WHAT TO WORK ON
The copy you produce must repeat each record exactly and contain no pictures.

EXERCISE DATA
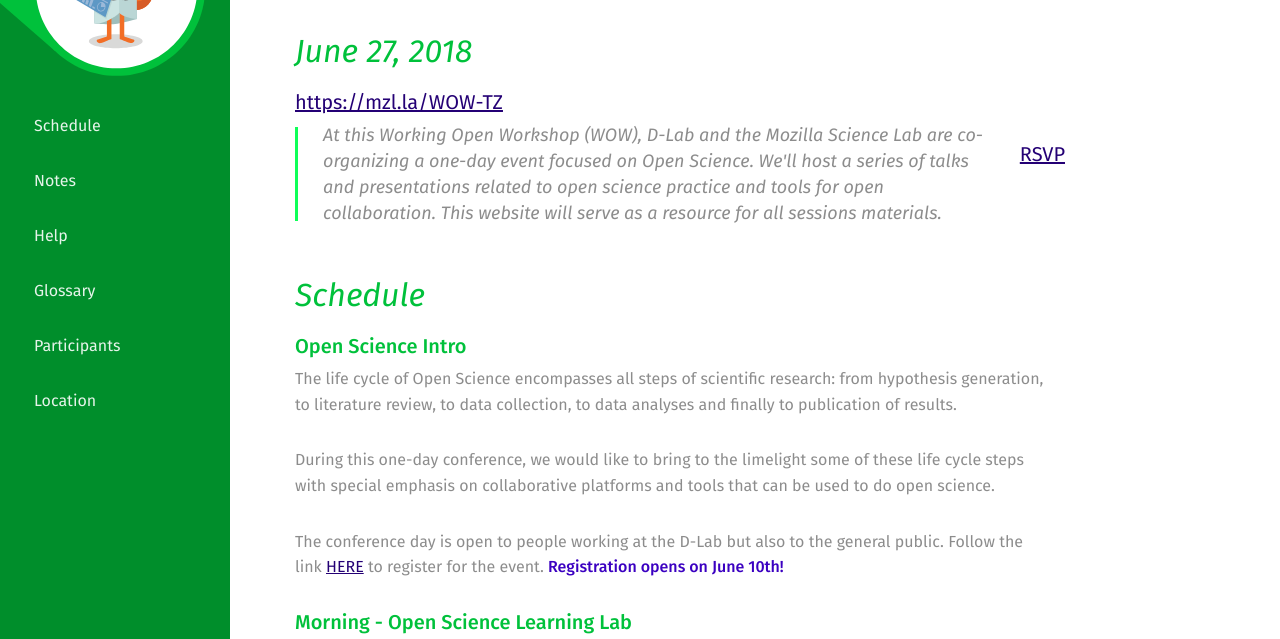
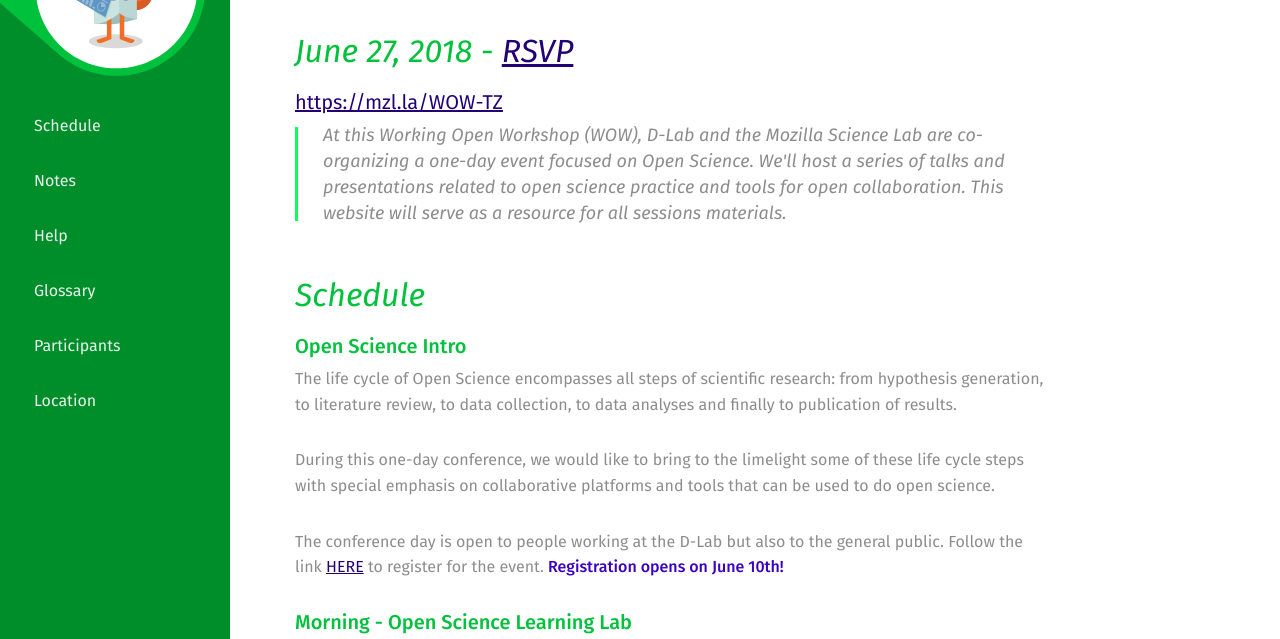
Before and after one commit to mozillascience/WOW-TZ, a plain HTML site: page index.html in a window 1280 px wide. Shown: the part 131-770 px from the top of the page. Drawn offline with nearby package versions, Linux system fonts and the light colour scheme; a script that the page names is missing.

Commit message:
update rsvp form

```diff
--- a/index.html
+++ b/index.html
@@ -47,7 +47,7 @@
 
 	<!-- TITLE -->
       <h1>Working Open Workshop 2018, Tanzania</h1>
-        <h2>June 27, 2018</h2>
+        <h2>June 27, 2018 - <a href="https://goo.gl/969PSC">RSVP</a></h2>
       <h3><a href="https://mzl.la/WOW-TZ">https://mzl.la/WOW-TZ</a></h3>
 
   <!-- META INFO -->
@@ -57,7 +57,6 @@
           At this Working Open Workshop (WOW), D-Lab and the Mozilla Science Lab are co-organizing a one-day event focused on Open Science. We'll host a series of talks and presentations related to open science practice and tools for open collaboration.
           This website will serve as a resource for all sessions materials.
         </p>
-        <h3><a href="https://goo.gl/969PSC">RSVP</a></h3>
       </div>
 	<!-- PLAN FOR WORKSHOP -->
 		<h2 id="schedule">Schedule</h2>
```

SOLUTION TO THIS PROBLEM
Before and after one commit to mozillascience/WOW-TZ, a plain HTML site: page index.html in a window 1280 px wide. Shown: the part 131-770 px from the top of the page. Drawn offline with nearby package versions, Linux system fonts and the light colour scheme; a script that the page names is missing.

Commit message:
update rsvp form

```diff
--- a/index.html
+++ b/index.html
@@ -47,7 +47,7 @@
 
 	<!-- TITLE -->
       <h1>Working Open Workshop 2018, Tanzania</h1>
-        <h2>June 27, 2018</h2>
+        <h2>June 27, 2018 - <a href="https://goo.gl/969PSC">RSVP</a></h2>
       <h3><a href="https://mzl.la/WOW-TZ">https://mzl.la/WOW-TZ</a></h3>
 
   <!-- META INFO -->
@@ -57,7 +57,6 @@
           At this Working Open Workshop (WOW), D-Lab and the Mozilla Science Lab are co-organizing a one-day event focused on Open Science. We'll host a series of talks and presentations related to open science practice and tools for open collaboration.
           This website will serve as a resource for all sessions materials.
         </p>
-        <h3><a href="https://goo.gl/969PSC">RSVP</a></h3>
       </div>
 	<!-- PLAN FOR WORKSHOP -->
 		<h2 id="schedule">Schedule</h2>
```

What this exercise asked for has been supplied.